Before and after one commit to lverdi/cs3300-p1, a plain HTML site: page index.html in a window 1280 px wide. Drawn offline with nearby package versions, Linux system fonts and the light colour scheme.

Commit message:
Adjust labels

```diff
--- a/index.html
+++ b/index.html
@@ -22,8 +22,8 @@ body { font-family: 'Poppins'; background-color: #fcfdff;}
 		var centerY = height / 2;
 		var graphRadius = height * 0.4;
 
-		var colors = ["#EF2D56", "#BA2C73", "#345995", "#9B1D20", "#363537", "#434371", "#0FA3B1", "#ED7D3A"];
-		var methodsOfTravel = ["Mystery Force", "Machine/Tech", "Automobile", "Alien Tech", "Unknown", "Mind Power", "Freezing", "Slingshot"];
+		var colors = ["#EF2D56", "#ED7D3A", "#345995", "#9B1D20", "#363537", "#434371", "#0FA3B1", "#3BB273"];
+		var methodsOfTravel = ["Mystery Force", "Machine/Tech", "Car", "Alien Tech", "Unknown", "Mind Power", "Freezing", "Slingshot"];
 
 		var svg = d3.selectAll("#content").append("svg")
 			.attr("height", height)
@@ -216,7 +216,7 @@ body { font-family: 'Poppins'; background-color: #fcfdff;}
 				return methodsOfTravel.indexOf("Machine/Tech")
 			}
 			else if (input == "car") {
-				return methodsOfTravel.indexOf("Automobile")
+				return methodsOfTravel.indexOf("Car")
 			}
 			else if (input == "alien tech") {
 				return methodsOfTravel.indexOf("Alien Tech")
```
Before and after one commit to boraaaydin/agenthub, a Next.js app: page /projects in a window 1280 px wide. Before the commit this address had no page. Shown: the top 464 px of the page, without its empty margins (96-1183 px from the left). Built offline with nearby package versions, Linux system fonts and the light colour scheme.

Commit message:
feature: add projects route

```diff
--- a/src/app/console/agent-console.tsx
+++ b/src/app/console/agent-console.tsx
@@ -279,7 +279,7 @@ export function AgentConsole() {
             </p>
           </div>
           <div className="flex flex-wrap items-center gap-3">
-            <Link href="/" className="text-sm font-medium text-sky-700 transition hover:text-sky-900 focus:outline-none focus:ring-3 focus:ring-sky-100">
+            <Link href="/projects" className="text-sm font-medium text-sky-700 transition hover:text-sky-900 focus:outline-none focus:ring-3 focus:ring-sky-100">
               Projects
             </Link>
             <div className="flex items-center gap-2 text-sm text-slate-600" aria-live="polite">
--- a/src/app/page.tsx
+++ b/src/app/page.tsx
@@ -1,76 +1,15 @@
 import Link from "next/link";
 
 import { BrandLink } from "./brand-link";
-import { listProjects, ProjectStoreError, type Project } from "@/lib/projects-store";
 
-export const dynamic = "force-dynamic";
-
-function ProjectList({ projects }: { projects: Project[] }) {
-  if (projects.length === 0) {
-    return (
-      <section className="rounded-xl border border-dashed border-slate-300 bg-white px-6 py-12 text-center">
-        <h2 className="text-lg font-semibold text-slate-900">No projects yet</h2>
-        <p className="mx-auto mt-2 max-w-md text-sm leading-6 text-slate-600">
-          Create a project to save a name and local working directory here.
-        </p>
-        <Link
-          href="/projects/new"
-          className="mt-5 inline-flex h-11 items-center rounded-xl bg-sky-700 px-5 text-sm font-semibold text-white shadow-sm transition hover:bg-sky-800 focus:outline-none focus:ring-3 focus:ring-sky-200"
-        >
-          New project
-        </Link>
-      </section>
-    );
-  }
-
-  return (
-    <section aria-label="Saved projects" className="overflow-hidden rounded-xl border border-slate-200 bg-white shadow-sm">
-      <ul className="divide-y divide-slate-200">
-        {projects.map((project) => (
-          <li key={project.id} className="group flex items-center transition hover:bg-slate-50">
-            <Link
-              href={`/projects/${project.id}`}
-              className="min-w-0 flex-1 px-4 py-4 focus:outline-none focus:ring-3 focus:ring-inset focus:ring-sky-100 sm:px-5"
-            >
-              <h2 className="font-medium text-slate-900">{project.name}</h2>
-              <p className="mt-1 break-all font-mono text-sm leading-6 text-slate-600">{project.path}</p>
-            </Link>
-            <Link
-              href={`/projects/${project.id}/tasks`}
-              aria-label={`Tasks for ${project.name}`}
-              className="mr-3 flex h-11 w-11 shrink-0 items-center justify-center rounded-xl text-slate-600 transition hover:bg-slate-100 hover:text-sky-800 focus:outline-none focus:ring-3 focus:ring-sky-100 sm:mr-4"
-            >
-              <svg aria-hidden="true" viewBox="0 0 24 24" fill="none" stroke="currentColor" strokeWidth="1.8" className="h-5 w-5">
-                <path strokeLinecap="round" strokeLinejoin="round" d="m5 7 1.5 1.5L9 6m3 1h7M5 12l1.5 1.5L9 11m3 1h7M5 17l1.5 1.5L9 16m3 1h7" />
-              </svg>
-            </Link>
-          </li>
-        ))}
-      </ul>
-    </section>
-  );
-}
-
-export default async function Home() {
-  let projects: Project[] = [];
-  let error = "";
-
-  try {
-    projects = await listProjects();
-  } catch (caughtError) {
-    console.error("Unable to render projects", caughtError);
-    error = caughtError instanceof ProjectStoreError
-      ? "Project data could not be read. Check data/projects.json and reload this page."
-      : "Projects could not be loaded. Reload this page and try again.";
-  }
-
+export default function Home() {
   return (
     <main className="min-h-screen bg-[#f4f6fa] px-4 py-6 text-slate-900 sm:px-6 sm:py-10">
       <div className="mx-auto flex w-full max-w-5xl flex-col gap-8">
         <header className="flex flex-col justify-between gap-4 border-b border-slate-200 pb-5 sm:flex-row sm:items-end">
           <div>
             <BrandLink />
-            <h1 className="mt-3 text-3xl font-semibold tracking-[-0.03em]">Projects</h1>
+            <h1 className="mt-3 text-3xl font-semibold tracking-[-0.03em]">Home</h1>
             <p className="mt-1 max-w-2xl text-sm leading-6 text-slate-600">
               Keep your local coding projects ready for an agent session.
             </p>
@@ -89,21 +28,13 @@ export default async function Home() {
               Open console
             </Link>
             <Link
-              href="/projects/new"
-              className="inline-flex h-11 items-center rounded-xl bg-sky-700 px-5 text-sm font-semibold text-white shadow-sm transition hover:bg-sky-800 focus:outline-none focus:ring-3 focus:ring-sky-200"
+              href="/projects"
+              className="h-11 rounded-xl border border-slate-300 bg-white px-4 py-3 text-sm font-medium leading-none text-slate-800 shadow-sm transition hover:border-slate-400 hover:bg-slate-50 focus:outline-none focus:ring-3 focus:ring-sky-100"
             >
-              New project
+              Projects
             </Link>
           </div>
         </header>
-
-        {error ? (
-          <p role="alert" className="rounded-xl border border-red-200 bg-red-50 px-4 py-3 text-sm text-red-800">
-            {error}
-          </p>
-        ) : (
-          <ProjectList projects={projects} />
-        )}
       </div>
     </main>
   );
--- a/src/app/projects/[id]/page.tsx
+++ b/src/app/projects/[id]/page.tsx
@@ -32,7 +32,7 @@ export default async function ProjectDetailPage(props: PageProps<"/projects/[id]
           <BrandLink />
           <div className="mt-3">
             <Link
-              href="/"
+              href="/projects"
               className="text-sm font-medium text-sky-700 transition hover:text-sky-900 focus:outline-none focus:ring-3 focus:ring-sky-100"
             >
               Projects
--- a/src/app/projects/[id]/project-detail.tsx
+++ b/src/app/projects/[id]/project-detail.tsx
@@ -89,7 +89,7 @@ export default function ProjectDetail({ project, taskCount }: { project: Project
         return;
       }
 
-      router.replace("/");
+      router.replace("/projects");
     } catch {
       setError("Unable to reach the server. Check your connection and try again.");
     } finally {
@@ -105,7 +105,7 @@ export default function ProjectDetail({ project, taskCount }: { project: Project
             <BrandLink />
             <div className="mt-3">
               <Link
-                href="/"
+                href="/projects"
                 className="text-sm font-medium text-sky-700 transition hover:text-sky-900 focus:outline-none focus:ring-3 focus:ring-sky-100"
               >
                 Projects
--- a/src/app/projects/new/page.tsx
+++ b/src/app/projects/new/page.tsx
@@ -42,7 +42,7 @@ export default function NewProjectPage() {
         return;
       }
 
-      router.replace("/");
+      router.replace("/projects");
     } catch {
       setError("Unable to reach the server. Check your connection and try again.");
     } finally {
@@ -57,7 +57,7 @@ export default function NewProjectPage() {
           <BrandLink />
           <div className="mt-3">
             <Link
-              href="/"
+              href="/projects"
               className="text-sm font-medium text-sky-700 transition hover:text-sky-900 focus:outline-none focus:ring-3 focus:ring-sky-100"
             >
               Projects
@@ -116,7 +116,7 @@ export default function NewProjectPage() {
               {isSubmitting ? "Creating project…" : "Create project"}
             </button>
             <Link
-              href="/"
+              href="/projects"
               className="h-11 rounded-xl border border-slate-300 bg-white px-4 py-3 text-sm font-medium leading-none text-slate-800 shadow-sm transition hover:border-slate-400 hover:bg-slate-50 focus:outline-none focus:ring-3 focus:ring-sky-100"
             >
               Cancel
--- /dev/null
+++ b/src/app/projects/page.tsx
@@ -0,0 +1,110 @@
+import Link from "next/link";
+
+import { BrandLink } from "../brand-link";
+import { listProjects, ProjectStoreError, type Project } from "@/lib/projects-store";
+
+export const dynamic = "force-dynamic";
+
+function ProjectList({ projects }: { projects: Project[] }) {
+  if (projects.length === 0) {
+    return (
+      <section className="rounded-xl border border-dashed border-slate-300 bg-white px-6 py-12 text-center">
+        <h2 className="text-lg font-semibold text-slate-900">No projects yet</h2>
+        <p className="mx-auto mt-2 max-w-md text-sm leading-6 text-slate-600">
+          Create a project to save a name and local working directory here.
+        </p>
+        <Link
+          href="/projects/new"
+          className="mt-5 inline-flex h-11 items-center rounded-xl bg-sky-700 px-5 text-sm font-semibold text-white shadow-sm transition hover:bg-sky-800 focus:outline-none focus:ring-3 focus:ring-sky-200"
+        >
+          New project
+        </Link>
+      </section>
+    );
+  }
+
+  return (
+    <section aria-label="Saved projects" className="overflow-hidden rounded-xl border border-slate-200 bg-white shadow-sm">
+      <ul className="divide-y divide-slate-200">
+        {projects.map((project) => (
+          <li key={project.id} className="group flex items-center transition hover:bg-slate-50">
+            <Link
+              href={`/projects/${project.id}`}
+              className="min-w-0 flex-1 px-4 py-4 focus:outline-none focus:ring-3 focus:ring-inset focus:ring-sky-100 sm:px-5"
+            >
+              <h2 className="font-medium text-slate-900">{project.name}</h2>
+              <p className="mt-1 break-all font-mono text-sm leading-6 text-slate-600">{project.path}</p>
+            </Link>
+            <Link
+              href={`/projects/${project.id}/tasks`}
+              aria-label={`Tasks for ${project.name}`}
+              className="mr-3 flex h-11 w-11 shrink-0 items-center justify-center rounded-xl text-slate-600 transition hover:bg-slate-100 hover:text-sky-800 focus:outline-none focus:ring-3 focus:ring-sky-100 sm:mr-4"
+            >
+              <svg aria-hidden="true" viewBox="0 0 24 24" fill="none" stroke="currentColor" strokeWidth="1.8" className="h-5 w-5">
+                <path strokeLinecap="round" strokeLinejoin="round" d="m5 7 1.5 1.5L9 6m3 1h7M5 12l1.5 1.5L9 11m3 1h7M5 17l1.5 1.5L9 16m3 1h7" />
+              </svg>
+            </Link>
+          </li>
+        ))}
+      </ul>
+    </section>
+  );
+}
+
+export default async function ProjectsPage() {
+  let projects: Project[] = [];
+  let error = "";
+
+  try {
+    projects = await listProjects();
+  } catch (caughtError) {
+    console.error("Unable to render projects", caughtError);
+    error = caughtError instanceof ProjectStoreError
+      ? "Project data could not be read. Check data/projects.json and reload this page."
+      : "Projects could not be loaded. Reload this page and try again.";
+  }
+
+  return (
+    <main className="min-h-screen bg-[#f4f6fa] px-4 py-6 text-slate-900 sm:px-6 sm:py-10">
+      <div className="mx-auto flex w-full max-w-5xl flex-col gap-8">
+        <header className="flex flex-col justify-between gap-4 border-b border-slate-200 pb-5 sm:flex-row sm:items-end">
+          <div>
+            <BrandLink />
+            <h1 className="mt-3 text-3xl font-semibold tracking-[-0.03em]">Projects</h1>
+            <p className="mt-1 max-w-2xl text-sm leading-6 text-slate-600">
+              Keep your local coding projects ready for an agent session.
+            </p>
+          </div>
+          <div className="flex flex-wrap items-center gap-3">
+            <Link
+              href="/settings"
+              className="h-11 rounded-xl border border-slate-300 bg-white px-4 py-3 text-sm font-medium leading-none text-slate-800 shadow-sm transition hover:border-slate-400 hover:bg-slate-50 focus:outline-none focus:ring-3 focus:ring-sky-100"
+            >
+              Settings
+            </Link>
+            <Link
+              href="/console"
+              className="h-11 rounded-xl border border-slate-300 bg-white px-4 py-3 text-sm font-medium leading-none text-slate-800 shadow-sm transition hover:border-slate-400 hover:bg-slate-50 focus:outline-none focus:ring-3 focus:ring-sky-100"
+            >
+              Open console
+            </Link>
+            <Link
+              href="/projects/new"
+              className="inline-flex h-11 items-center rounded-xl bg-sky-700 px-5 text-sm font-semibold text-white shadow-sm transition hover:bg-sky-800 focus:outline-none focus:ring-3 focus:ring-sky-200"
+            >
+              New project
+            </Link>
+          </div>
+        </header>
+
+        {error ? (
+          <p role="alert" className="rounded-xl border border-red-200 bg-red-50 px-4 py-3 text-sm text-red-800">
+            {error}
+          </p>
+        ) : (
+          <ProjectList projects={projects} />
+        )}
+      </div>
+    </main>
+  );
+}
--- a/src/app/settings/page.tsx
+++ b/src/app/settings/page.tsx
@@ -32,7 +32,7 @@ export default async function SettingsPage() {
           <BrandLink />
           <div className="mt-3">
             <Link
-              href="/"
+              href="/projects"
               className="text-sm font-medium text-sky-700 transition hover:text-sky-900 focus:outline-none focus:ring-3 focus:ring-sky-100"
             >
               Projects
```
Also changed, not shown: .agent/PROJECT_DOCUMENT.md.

◆ **WORK INSTRUCTION**:
In the entries above, find each line with the word "border" and show it.

◆ **PROBLEM SOLUTION**:
-      <section className="rounded-xl border border-dashed border-slate-300 bg-white px-6 py-12 text-center">
-    <section aria-label="Saved projects" className="overflow-hidden rounded-xl border border-slate-200 bg-white shadow-sm">
         <header className="flex flex-col justify-between gap-4 border-b border-slate-200 pb-5 sm:flex-row sm:items-end">
+              className="h-11 rounded-xl border border-slate-300 bg-white px-4 py-3 text-sm font-medium leading-none text-slate-800 shadow-sm transition hover:border-slate-400 hover:bg-slate-50 focus:outline-none focus:ring-3 focus:ring-sky-100"
-          <p role="alert" className="rounded-xl border border-red-200 bg-red-50 px-4 py-3 text-sm text-red-800">
               className="h-11 rounded-xl border border-slate-300 bg-white px-4 py-3 text-sm font-medium leading-none text-slate-800 shadow-sm transition hover:border-slate-400 hover:bg-slate-50 focus:outline-none focus:ring-3 focus:ring-sky-100"
+      <section className="rounded-xl border border-dashed border-slate-300 bg-white px-6 py-12 text-center">
+    <section aria-label="Saved projects" className="overflow-hidden rounded-xl border border-slate-200 bg-white shadow-sm">
+        <header className="flex flex-col justify-between gap-4 border-b border-slate-200 pb-5 sm:flex-row sm:items-end">
+              className="h-11 rounded-xl border border-slate-300 bg-white px-4 py-3 text-sm font-medium leading-none text-slate-800 shadow-sm transition hover:border-slate-400 hover:bg-slate-50 focus:outline-none focus:ring-3 focus:ring-sky-100"
+              className="h-11 rounded-xl border border-slate-300 bg-white px-4 py-3 text-sm font-medium leading-none text-slate-800 shadow-sm transition hover:border-slate-400 hover:bg-slate-50 focus:outline-none focus:ring-3 focus:ring-sky-100"
+          <p role="alert" className="rounded-xl border border-red-200 bg-red-50 px-4 py-3 text-sm text-red-800">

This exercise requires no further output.